Input for this task:

--- START ---

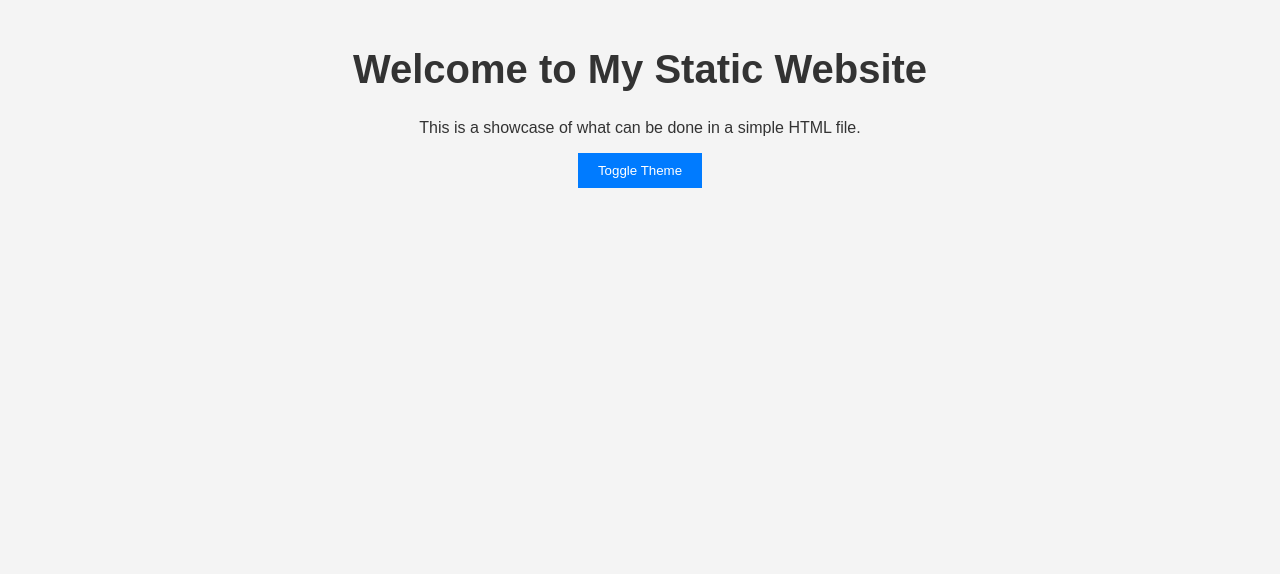
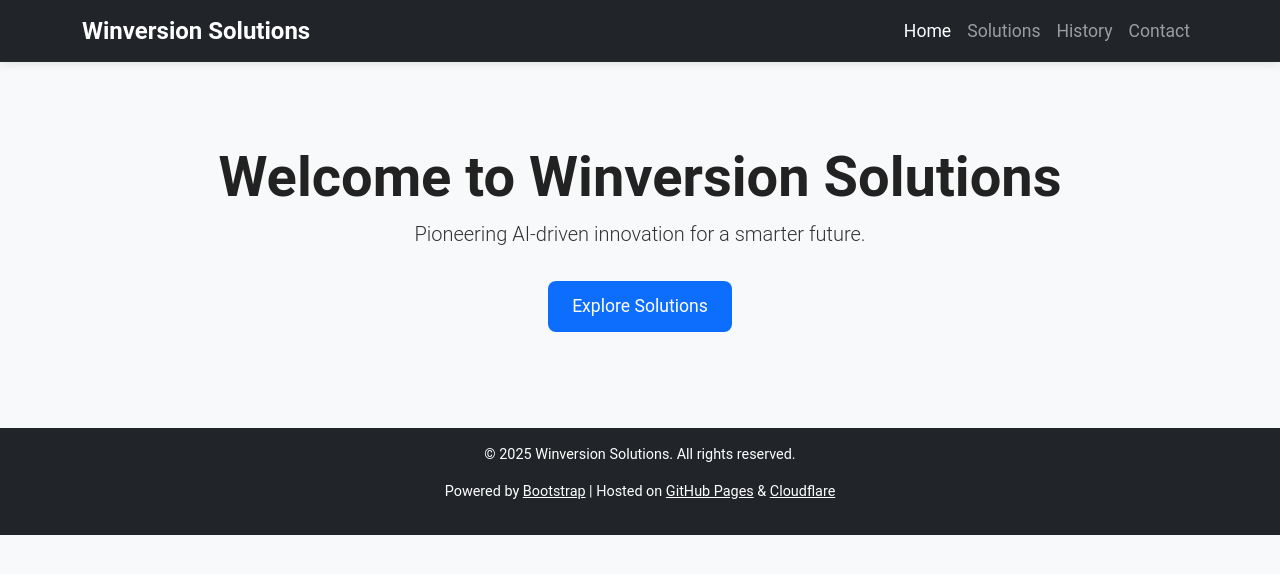
Before and after one commit to illia-shapovalov/winversion-web, a plain HTML site: page index.html in a window 1280 px wide. Drawn offline with nearby package versions, Linux system fonts and the light colour scheme.

Commit message:
grok-1-done

```diff
--- /dev/null
+++ b/assets/css/style.css
@@ -0,0 +1,57 @@
+/* Custom Theme */
+body {
+    font-family: 'Roboto', sans-serif; /* Clean, modern font */
+    background-color: #f8f9fa;
+    color: #333;
+}
+
+.navbar {
+    box-shadow: 0 2px 10px rgba(0, 0, 0, 0.1);
+    transition: background-color 0.3s ease;
+}
+
+.navbar-brand {
+    font-size: 1.5rem;
+    font-weight: 700;
+}
+
+.nav-link {
+    font-size: 1.1rem;
+    padding: 0.5rem 1rem;
+    transition: color 0.3s ease;
+}
+
+.nav-link:hover {
+    color: #0d6efd; /* Bootstrap primary color */
+}
+
+.btn-primary {
+    background-color: #0d6efd;
+    border: none;
+    padding: 0.75rem 1.5rem;
+    font-size: 1.1rem;
+    transition: transform 0.2s ease;
+}
+
+.btn-primary:hover {
+    transform: scale(1.05);
+}
+
+footer {
+    font-size: 0.9rem;
+}
+
+h1, h2 {
+    font-weight: 700;
+    color: #222;
+}
+
+/* Responsive Adjustments */
+@media (max-width: 768px) {
+    .navbar-brand {
+        font-size: 1.2rem;
+    }
+    .nav-link {
+        font-size: 1rem;
+    }
+}
--- /dev/null
+++ b/assets/js/script.js
@@ -0,0 +1,13 @@
+// Ensure navbar collapse closes on link click (for mobile)
+document.addEventListener('DOMContentLoaded', () => {
+    const navLinks = document.querySelectorAll('.nav-link');
+    const navbarCollapse = document.querySelector('#navbarNav');
+
+    navLinks.forEach(link => {
+        link.addEventListener('click', () => {
+            if (navbarCollapse.classList.contains('show')) {
+                new bootstrap.Collapse(navbarCollapse).hide();
+            }
+        });
+    });
+});
--- a/index.html
+++ b/index.html
@@ -3,65 +3,49 @@
 <head>
     <meta charset="UTF-8">
     <meta name="viewport" content="width=device-width, initial-scale=1.0">
-    <title>Static Website Showcase</title>
-    <style>
-        :root {
-            --bg-color: #f4f4f4;
-            --text-color: #333;
-            --primary-color: #007bff;
-        }
-        body {
-            font-family: Arial, sans-serif;
-            margin: 0;
-            padding: 0;
-            background-color: var(--bg-color);
-            color: var(--text-color);
-            transition: background-color 0.3s, color 0.3s;
-        }
-        .container {
-            width: 80%;
-            margin: auto;
-            text-align: center;
-            padding: 20px;
-        }
-        h1 {
-            font-size: 2.5em;
-            animation: fadeIn 1.5s;
-        }
-        .btn {
-            display: inline-block;
-            padding: 10px 20px;
-            background: var(--primary-color);
-            color: white;
-            border: none;
-            cursor: pointer;
-            transition: transform 0.3s;
-        }
-        .btn:hover {
-            transform: scale(1.1);
-        }
-        .dark-mode {
-            --bg-color: #222;
-            --text-color: #fff;
-            --primary-color: #ff9800;
-        }
-        @keyframes fadeIn {
-            from { opacity: 0; }
-            to { opacity: 1; }
-        }
-    </style>
+    <title>Winversion Solutions - AI Innovation</title>
+    <!-- Bootstrap CSS (CDN) -->
+    <link href="https://cdn.jsdelivr.net/npm/bootstrap@5.3.3/dist/css/bootstrap.min.css" rel="stylesheet" integrity="sha384-QWTKZyjpPEjISv5WaRU9OFeRpok6YctnYmDr5pNlyT2bRjXh0JMhjY6hW+ALEwIH" crossorigin="anonymous">
+    <!-- Custom CSS -->
+    <link rel="stylesheet" href="assets/css/style.css">
 </head>
 <body>
-    <div class="container">
-        <h1>Welcome to My Static Website</h1>
-        <p>This is a showcase of what can be done in a simple HTML file.</p>
-        <button class="btn" onclick="toggleTheme()">Toggle Theme</button>
-    </div>
+    <!-- Navigation -->
+    <nav class="navbar navbar-expand-lg navbar-dark bg-dark fixed-top">
+        <div class="container">
+            <a class="navbar-brand" href="index.html">Winversion Solutions</a>
+            <button class="navbar-toggler" type="button" data-bs-toggle="collapse" data-bs-target="#navbarNav" aria-controls="navbarNav" aria-expanded="false" aria-label="Toggle navigation">
+                <span class="navbar-toggler-icon"></span>
+            </button>
+            <div class="collapse navbar-collapse" id="navbarNav">
+                <ul class="navbar-nav ms-auto">
+                    <li class="nav-item"><a class="nav-link active" href="index.html">Home</a></li>
+                    <li class="nav-item"><a class="nav-link" href="solutions.html">Solutions</a></li>
+                    <li class="nav-item"><a class="nav-link" href="history.html">History</a></li>
+                    <li class="nav-item"><a class="nav-link" href="contact.html">Contact</a></li>
+                </ul>
+            </div>
+        </div>
+    </nav>
 
-    <script>
-        function toggleTheme() {
-            document.body.classList.toggle('dark-mode');
-        }
-    </script>
+    <!-- Main Content -->
+    <main class="container my-5 pt-5">
+        <section class="text-center py-5">
+            <h1 class="display-4 fw-bold">Welcome to Winversion Solutions</h1>
+            <p class="lead">Pioneering AI-driven innovation for a smarter future.</p>
+            <a href="solutions.html" class="btn btn-primary btn-lg mt-3">Explore Solutions</a>
+        </section>
+    </main>
+
+    <!-- Footer -->
+    <footer class="bg-dark text-white text-center py-3">
+        <p>&copy; 2025 Winversion Solutions. All rights reserved.</p>
+        <p>Powered by <a href="https://getbootstrap.com/" target="_blank" class="text-white">Bootstrap</a> | Hosted on <a href="https://pages.github.com/" target="_blank" class="text-white">GitHub Pages</a> & <a href="https://www.cloudflare.com/" target="_blank" class="text-white">Cloudflare</a></p>
+    </footer>
+
+    <!-- Bootstrap JS (CDN) -->
+    <script src="https://cdn.jsdelivr.net/npm/bootstrap@5.3.3/dist/js/bootstrap.bundle.min.js" integrity="sha384-YvpcrYf0tY3lHB60NNkmXc5s9fDVZLESaAA55NDzOxhy9GkcIdslK1eN7N6jIeHz" crossorigin="anonymous"></script>
+    <!-- Custom JS -->
+    <script src="assets/js/script.js"></script>
 </body>
 </html>
```
Also changed, not shown: contact.html (added, +24 -0 lines), history.html (added, +11 -0 lines), solutions.html (added, +31 -0 lines).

--- END ---

Problem to solve:
Take from the listing above each line in which the string "addEventListener" is found.

Exercise result:
+document.addEventListener('DOMContentLoaded', () => {
+        link.addEventListener('click', () => {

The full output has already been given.